• Work required: Return, from the data below, each line that contains the word "settings".

• Information shown:
——————

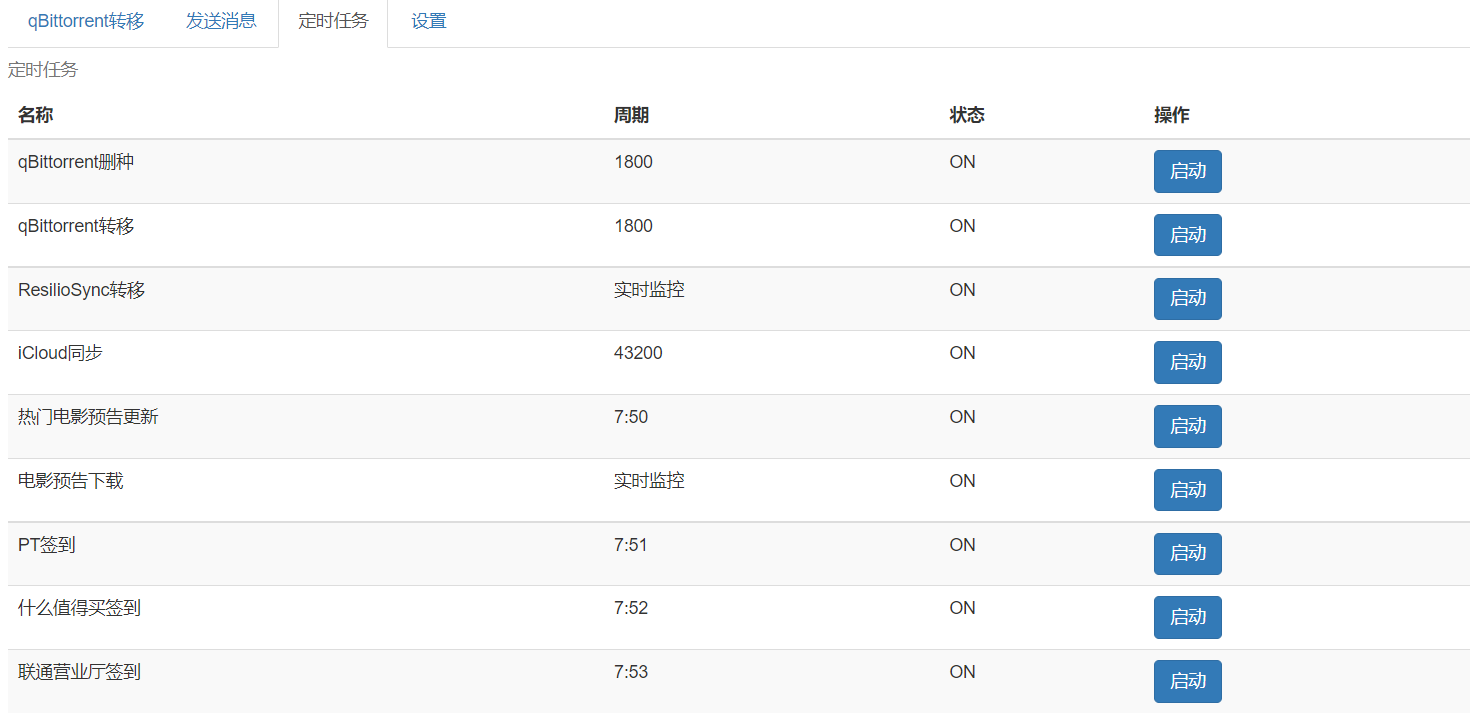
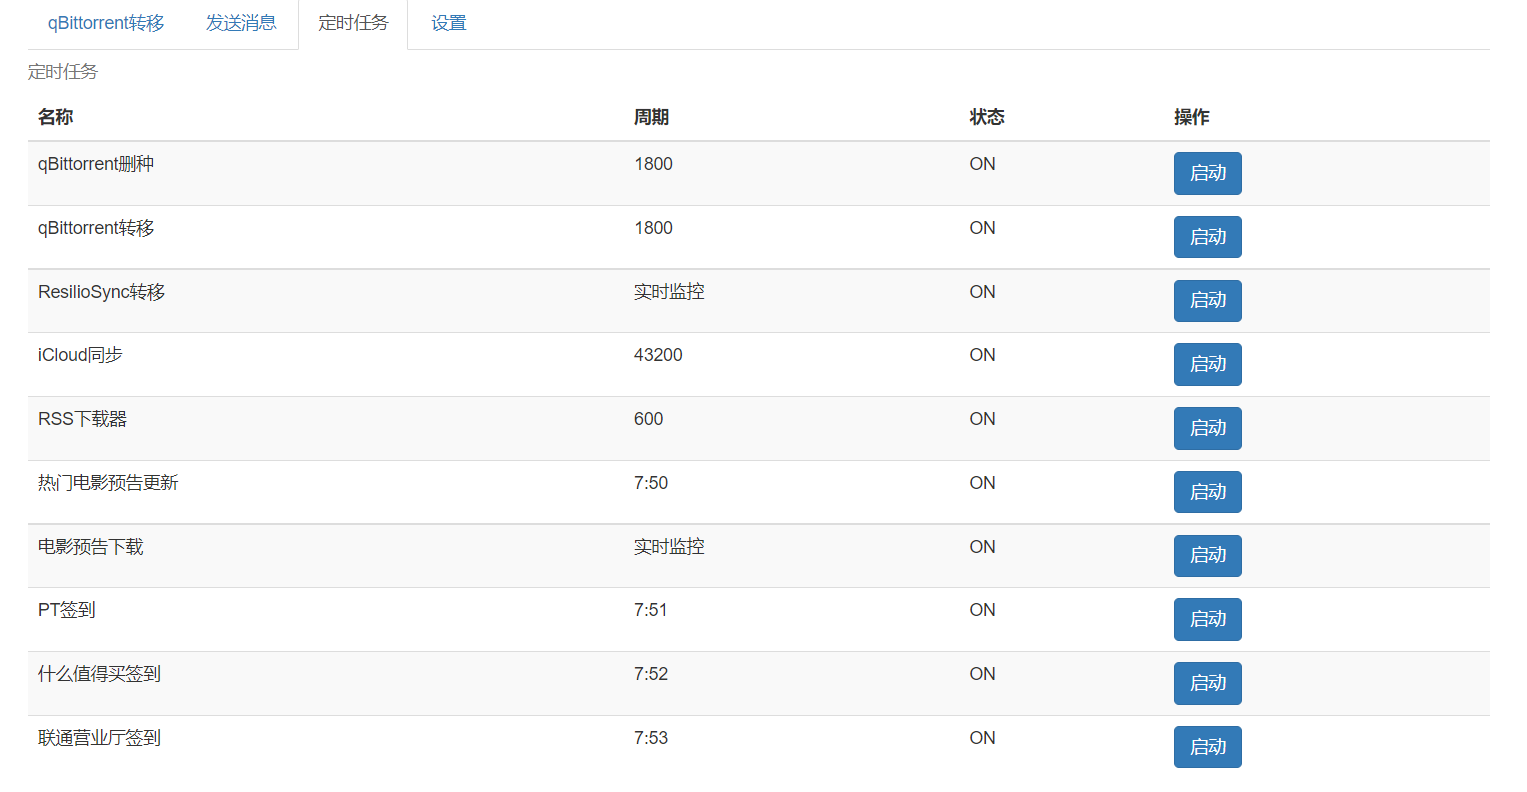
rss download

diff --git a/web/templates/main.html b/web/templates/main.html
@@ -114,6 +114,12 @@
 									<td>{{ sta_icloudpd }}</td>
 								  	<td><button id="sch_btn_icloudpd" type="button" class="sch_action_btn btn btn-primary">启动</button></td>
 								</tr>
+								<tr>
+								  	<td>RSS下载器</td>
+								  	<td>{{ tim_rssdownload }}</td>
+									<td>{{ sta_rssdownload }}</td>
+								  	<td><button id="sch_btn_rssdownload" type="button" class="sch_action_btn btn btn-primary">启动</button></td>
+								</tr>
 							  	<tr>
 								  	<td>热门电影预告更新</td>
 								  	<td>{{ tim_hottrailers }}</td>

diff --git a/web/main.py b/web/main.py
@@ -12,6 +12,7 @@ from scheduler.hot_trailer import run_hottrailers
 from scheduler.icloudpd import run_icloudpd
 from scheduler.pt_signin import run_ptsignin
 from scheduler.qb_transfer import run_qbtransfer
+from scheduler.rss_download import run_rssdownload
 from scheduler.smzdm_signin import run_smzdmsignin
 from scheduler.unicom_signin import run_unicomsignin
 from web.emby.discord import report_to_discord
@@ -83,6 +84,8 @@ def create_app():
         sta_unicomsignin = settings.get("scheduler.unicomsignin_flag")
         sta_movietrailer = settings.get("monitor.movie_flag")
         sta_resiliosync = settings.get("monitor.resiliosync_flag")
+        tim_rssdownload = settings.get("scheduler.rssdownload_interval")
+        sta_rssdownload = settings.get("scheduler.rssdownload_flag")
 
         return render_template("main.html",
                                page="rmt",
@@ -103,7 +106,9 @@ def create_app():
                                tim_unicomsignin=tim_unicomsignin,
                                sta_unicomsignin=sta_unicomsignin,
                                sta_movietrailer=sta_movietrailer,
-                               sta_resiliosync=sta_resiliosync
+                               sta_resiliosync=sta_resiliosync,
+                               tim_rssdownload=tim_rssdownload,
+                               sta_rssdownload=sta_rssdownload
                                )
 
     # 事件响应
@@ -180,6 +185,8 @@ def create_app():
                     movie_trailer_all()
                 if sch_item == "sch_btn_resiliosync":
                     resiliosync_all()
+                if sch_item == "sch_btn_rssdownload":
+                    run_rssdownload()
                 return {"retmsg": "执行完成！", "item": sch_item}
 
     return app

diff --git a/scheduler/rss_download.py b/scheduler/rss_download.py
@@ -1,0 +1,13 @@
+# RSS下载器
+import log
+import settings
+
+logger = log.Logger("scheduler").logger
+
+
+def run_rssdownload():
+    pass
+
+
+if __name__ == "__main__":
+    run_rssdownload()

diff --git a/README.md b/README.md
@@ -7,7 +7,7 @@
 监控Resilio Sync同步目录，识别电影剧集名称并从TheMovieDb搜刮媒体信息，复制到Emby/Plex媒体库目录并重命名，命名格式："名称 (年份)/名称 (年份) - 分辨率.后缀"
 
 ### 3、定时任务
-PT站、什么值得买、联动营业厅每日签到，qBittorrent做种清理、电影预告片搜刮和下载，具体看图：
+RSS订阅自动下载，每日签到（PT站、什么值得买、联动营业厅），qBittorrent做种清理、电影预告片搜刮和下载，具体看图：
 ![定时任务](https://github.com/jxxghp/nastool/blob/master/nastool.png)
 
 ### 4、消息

——————

• Answer box:
         sta_unicomsignin = settings.get("scheduler.unicomsignin_flag")
         sta_movietrailer = settings.get("monitor.movie_flag")
         sta_resiliosync = settings.get("monitor.resiliosync_flag")
+        tim_rssdownload = settings.get("scheduler.rssdownload_interval")
+        sta_rssdownload = settings.get("scheduler.rssdownload_flag")
+import settings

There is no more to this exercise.